§ **Task details**:
Copy each line below in which the word "frontend" occurs.

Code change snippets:
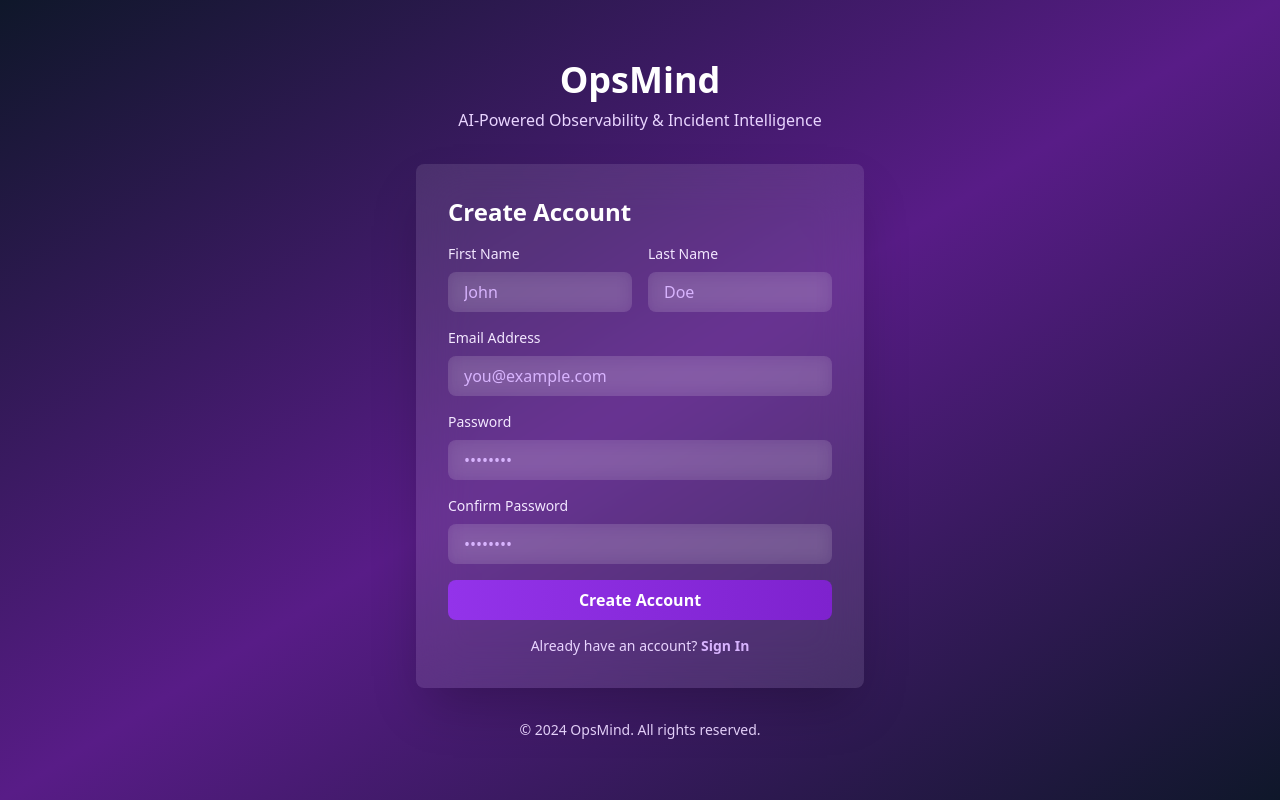
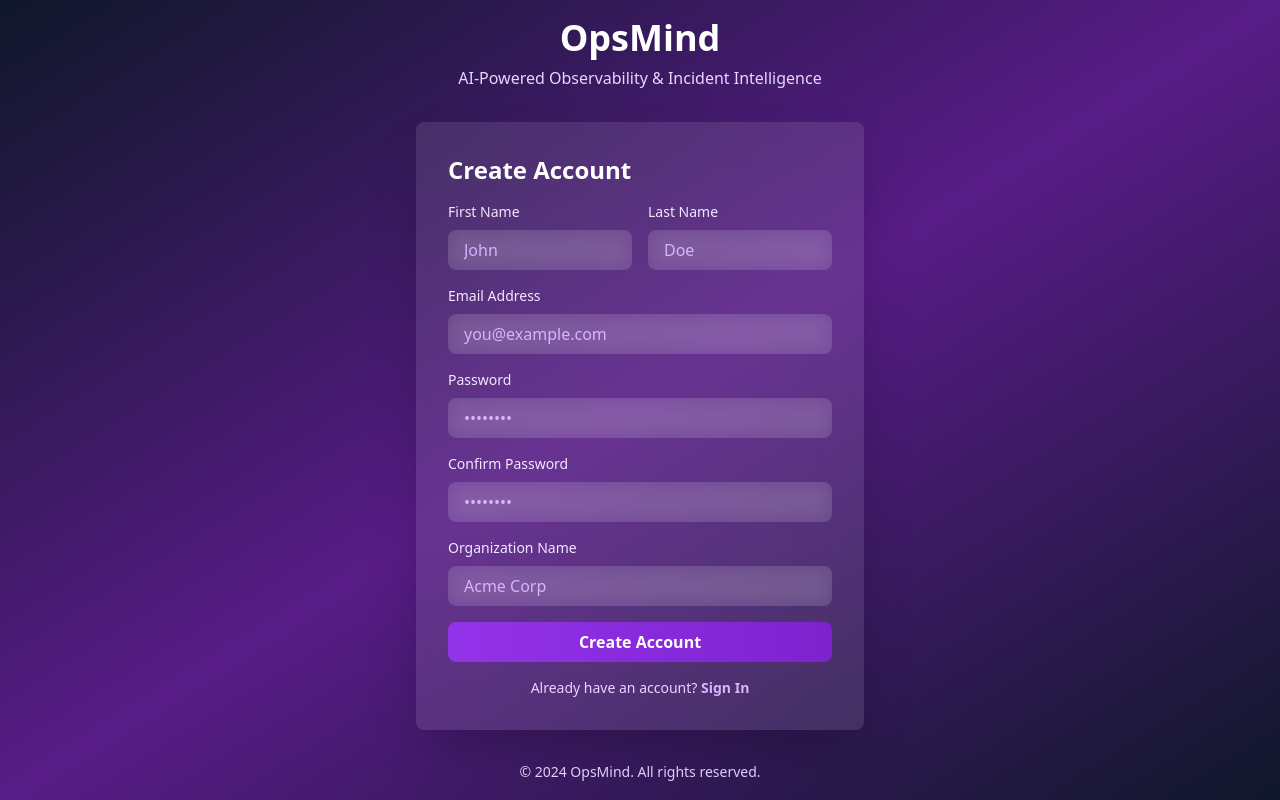
Before and after one commit to yashh152004/OpsMind, a React (Vite) app in the folder frontend/: page /register in a window 1280 px wide. Built offline with nearby package versions, Linux system fonts and the light colour scheme; no server answers.

Commit message:
DB config

```diff
--- a/frontend/src/pages/RegisterPage.tsx
+++ b/frontend/src/pages/RegisterPage.tsx
@@ -133,6 +133,22 @@ const RegisterPage: React.FC = () => {
         />
       </div>
 
+      <div>
+        <label htmlFor="organizationName" className="block text-sm font-medium text-purple-100">
+          Organization Name
+        </label>
+        <input
+          id="organizationName"
+          name="organizationName"
+          type="text"
+          value={formData.organizationName}
+          onChange={handleChange}
+          className="mt-2 w-full rounded-lg bg-white/10 px-4 py-2 text-white placeholder-purple-300 backdrop-blur transition focus:outline-none focus:ring-2 focus:ring-purple-500"
+          placeholder="Acme Corp"
+          disabled={isRegisterLoading}
+        />
+      </div>
+
       {registerError && (
         <div className="rounded-lg bg-red-500/10 p-4 text-red-200">
           {(registerError as any)?.response?.data?.message || 'Registration failed. Please try again.'}
```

§ **Reply to the task**:
Before and after one commit to yashh152004/OpsMind, a React (Vite) app in the folder frontend/: page /register in a window 1280 px wide. Built offline with nearby package versions, Linux system fonts and the light colour scheme; no server answers.
--- a/frontend/src/pages/RegisterPage.tsx
+++ b/frontend/src/pages/RegisterPage.tsx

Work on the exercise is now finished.